From the June 18, 1815 issue of The Andes Recorder


In 1816 Ice Formed on Hudson River on Fourth of July

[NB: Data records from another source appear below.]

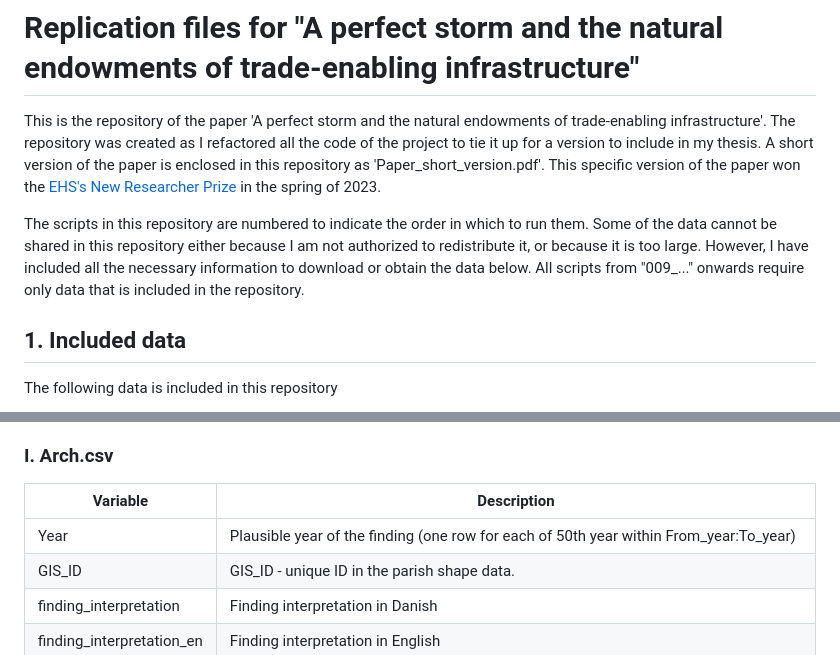
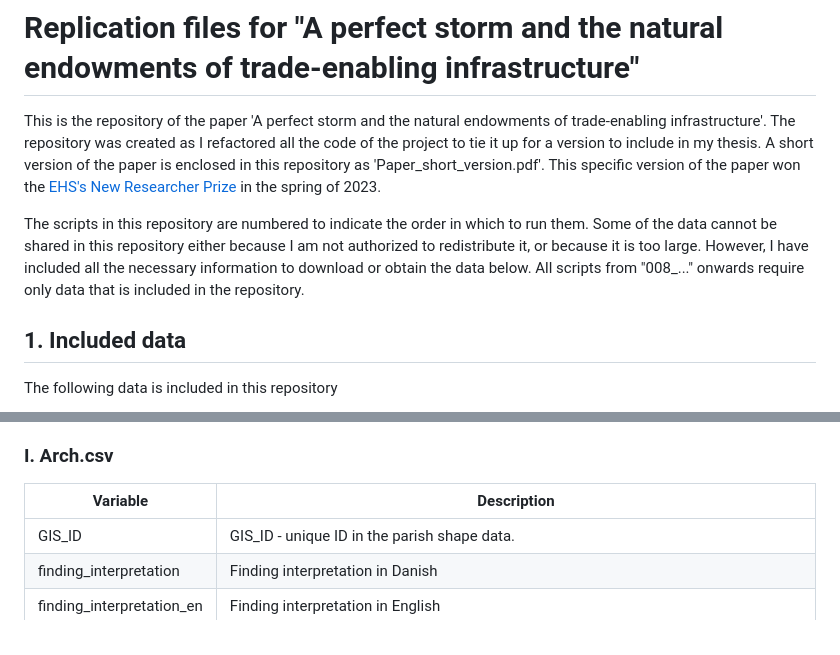
Before and after one commit to christianvedels/A_perfect_storm, a Markdown page: README.md, 2 parts joined by grey strips. GitHub-like rendering.

```diff
--- a/README.md
+++ b/README.md
@@ -2,7 +2,7 @@
 
 This is the repository of the paper 'A perfect storm and the natural endowments of trade-enabling infrastructure'. The repository was created as I refactored all the code of the project to tie it up for a version to include in my thesis. A short version of the paper is enclosed in this repository as 'Paper_short_version.pdf'. This specific version of the paper won the [EHS's New Researcher Prize](https://ehs.org.uk/society/grants-prizes/new-researcher-paper-prize-winners/) in the spring of 2023.
 
-The scripts in this repository are numbered to indicate the order in which to run them. Some of the data cannot be shared in this repository either because I am not authorized to redistribute it, or because it is too large. However, I have included all the necessary information to download or obtain the data below. All scripts from "009_..." onwards require only data that is included in the repository.
+The scripts in this repository are numbered to indicate the order in which to run them. Some of the data cannot be shared in this repository either because I am not authorized to redistribute it, or because it is too large. However, I have included all the necessary information to download or obtain the data below. All scripts from "008_..." onwards require only data that is included in the repository.
 
 ## 1. Included data
 The following data is included in this repository
@@ -147,7 +147,6 @@ Maps given these MA estimates can be found in the path *Plots/MA plots*.
 ### I. Arch.csv
 | Variable | Description |
 |----------|-------------|
-| Year | Plausible year of the finding (one row for each of 50th year within From_year:To_year) |
 | GIS_ID | GIS_ID - unique ID in the parish shape data. |
 | finding_interpretation | Finding interpretation in Danish |
 | finding_interpretation_en | Finding interpretation in English |
```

The year of 1816 was known throughout the United States as the year without a summer. January of that year was so mild that most people would have let their furnace go out had they possessed any, and February was only occasionally colder. March and April coaxed the buds and flowers out, and May was a winter month, with ice and snow. By the end of May everything perishable had been killed by the cold, and the young leaves had been stripped from the trees. June was a cold as May. Both snow and ice were common thruout the month all over the corn belt, and after having planted corn two or three times farmers threw up their hands. Snow fell ten inches deep in Vermont. The following winter was the hardest the people of the United States have ever known. It is stated that ice formed on the Hudson River on July 4th.~